START Supplied data

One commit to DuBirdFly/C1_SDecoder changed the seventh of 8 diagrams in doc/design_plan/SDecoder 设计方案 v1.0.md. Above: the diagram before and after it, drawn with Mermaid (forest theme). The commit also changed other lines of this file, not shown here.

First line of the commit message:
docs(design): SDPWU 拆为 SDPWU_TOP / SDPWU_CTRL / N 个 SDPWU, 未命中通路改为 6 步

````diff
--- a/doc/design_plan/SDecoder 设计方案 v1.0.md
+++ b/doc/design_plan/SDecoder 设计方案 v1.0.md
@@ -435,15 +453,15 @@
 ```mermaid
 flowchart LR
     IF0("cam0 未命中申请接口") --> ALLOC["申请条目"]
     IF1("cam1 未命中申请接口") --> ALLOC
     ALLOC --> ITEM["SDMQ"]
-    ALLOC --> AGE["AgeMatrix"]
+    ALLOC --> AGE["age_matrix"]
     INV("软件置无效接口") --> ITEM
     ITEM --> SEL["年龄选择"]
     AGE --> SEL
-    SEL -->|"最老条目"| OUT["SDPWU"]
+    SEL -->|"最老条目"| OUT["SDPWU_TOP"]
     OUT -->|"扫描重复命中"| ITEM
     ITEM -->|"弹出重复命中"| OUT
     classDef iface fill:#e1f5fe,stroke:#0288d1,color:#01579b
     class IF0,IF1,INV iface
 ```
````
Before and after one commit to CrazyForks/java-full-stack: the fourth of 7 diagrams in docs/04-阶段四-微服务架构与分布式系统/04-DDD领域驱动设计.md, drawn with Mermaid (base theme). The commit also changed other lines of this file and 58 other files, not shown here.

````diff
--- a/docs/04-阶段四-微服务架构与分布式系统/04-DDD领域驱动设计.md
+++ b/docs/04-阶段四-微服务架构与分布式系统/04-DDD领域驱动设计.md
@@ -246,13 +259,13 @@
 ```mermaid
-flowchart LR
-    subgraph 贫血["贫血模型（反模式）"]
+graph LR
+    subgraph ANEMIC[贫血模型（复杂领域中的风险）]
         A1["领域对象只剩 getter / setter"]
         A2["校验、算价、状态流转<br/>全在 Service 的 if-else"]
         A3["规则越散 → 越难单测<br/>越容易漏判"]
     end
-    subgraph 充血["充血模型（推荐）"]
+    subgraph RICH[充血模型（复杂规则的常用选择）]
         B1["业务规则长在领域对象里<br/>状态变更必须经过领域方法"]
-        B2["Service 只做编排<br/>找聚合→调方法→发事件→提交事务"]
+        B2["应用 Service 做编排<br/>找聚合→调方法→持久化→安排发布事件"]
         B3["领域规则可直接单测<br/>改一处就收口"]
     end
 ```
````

END Supplied data

How to complete this task :: The answer must restate all of the entries exactly.

Exercise output ::
One commit to DuBirdFly/C1_SDecoder changed the seventh of 8 diagrams in doc/design_plan/SDecoder 设计方案 v1.0.md. Above: the diagram before and after it, drawn with Mermaid (forest theme). The commit also changed other lines of this file, not shown here.

First line of the commit message:
docs(design): SDPWU 拆为 SDPWU_TOP / SDPWU_CTRL / N 个 SDPWU, 未命中通路改为 6 步

````diff
--- a/doc/design_plan/SDecoder 设计方案 v1.0.md
+++ b/doc/design_plan/SDecoder 设计方案 v1.0.md
@@ -435,15 +453,15 @@
 ```mermaid
 flowchart LR
     IF0("cam0 未命中申请接口") --> ALLOC["申请条目"]
     IF1("cam1 未命中申请接口") --> ALLOC
     ALLOC --> ITEM["SDMQ"]
-    ALLOC --> AGE["AgeMatrix"]
+    ALLOC --> AGE["age_matrix"]
     INV("软件置无效接口") --> ITEM
     ITEM --> SEL["年龄选择"]
     AGE --> SEL
-    SEL -->|"最老条目"| OUT["SDPWU"]
+    SEL -->|"最老条目"| OUT["SDPWU_TOP"]
     OUT -->|"扫描重复命中"| ITEM
     ITEM -->|"弹出重复命中"| OUT
     classDef iface fill:#e1f5fe,stroke:#0288d1,color:#01579b
     class IF0,IF1,INV iface
 ```
````
Before and after one commit to CrazyForks/java-full-stack: the fourth of 7 diagrams in docs/04-阶段四-微服务架构与分布式系统/04-DDD领域驱动设计.md, drawn with Mermaid (base theme). The commit also changed other lines of this file and 58 other files, not shown here.

````diff
--- a/docs/04-阶段四-微服务架构与分布式系统/04-DDD领域驱动设计.md
+++ b/docs/04-阶段四-微服务架构与分布式系统/04-DDD领域驱动设计.md
@@ -246,13 +259,13 @@
 ```mermaid
-flowchart LR
-    subgraph 贫血["贫血模型（反模式）"]
+graph LR
+    subgraph ANEMIC[贫血模型（复杂领域中的风险）]
         A1["领域对象只剩 getter / setter"]
         A2["校验、算价、状态流转<br/>全在 Service 的 if-else"]
         A3["规则越散 → 越难单测<br/>越容易漏判"]
     end
-    subgraph 充血["充血模型（推荐）"]
+    subgraph RICH[充血模型（复杂规则的常用选择）]
         B1["业务规则长在领域对象里<br/>状态变更必须经过领域方法"]
-        B2["Service 只做编排<br/>找聚合→调方法→发事件→提交事务"]
+        B2["应用 Service 做编排<br/>找聚合→调方法→持久化→安排发布事件"]
         B3["领域规则可直接单测<br/>改一处就收口"]
     end
 ```
````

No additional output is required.